------ Material to process

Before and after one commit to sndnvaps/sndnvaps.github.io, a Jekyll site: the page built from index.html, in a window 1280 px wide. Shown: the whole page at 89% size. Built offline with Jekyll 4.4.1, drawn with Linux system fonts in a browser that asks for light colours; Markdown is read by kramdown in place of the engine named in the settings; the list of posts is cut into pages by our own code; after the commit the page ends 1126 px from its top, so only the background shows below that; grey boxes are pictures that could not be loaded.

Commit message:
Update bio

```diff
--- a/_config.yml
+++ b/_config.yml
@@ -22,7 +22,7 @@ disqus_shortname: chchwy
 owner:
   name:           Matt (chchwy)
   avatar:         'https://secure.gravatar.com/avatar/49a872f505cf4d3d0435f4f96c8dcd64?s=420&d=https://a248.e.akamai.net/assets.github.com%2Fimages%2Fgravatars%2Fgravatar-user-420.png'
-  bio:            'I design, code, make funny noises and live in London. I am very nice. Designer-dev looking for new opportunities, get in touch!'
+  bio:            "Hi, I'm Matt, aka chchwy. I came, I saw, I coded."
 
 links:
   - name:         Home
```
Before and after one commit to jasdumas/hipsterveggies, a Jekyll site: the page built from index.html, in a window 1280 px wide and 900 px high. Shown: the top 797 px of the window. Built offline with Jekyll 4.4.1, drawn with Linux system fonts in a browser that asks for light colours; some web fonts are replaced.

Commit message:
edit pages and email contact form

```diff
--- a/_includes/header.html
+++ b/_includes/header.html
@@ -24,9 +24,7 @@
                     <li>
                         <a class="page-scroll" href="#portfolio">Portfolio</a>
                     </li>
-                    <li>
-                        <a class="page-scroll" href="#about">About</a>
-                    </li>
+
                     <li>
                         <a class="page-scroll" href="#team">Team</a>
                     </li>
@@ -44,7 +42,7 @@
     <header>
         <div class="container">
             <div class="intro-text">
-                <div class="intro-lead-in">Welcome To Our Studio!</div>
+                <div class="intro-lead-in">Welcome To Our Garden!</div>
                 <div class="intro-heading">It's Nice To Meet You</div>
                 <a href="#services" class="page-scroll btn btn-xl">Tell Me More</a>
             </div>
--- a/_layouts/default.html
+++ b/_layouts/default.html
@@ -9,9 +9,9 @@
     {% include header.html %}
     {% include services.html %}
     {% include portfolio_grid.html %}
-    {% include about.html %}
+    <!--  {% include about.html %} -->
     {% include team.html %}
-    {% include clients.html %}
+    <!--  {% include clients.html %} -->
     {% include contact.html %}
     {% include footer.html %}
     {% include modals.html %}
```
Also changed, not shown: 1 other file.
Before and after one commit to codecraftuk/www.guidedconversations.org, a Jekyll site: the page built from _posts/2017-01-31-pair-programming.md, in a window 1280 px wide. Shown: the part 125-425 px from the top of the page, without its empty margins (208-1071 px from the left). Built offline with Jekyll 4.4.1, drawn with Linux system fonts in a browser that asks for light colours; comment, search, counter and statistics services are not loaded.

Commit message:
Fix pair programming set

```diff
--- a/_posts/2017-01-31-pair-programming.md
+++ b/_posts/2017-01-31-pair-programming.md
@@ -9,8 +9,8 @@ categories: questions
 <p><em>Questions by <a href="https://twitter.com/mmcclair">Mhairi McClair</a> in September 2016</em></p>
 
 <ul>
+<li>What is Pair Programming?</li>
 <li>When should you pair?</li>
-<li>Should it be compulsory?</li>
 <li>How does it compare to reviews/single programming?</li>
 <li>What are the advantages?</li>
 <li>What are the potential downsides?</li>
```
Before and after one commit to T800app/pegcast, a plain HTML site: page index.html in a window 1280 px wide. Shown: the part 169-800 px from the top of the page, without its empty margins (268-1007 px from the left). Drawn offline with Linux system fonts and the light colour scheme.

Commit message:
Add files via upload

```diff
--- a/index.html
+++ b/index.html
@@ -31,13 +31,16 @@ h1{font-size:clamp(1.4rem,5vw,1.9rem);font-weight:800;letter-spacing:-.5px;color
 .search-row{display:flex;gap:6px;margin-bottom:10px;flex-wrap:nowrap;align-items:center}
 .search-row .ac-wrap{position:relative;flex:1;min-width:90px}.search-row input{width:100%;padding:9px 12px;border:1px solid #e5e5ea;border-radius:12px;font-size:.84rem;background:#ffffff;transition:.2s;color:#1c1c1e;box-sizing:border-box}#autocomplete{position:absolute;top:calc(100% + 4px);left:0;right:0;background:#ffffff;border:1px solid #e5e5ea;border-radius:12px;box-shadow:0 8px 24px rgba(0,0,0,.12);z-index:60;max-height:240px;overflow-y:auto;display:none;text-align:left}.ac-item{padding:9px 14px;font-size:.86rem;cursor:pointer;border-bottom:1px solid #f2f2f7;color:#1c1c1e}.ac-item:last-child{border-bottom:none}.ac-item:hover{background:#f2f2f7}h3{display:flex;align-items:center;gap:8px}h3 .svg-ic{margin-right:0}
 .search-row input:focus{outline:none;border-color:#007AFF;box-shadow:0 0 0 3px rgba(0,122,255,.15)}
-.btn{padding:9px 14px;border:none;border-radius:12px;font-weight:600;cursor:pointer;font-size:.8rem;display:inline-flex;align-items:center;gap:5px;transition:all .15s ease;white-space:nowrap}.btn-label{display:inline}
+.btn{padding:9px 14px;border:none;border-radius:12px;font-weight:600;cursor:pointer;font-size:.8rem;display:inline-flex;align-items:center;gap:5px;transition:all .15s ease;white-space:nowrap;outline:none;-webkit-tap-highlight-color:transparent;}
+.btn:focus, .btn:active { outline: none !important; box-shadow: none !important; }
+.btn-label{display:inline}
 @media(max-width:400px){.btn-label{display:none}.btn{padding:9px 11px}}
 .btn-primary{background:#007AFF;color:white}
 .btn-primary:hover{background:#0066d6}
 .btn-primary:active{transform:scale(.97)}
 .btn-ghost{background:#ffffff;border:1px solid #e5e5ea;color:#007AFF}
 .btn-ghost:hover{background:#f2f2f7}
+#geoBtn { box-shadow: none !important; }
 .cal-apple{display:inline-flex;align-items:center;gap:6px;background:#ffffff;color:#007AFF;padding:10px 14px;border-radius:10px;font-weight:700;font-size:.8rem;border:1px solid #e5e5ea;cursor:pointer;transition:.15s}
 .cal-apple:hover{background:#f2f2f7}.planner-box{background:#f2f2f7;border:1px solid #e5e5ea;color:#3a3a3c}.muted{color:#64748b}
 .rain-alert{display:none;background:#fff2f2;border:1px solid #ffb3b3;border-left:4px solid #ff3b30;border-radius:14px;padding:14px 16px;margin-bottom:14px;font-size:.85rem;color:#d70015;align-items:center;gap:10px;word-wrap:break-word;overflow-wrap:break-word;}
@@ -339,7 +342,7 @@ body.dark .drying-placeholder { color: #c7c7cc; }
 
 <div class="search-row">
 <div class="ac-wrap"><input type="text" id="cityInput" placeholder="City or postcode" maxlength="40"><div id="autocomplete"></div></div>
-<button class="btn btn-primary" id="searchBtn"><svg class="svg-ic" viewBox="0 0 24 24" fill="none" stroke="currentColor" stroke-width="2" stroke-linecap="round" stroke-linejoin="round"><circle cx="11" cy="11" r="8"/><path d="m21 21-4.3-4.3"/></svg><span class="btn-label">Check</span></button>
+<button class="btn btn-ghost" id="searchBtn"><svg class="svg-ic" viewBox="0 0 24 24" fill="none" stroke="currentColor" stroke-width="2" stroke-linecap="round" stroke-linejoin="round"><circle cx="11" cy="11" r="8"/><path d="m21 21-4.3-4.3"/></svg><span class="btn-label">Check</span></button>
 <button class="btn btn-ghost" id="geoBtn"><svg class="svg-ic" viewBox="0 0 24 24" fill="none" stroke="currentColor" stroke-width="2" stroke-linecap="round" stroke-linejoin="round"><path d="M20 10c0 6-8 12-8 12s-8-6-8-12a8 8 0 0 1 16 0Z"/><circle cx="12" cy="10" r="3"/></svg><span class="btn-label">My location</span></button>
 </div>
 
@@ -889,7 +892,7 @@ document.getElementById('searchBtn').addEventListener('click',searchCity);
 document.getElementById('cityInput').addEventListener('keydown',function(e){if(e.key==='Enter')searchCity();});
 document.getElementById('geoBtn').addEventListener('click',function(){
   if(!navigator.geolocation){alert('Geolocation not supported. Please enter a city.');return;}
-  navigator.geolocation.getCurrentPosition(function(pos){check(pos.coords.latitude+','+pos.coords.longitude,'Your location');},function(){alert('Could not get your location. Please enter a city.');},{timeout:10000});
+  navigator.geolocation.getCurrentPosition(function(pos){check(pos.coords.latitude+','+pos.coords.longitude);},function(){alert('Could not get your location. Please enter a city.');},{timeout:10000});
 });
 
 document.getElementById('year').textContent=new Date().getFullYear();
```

------------

**Description of the task:**
Work out the number of lines in the records that contain the string "about". Nothing but that number should be sent back.

**Reply:**
3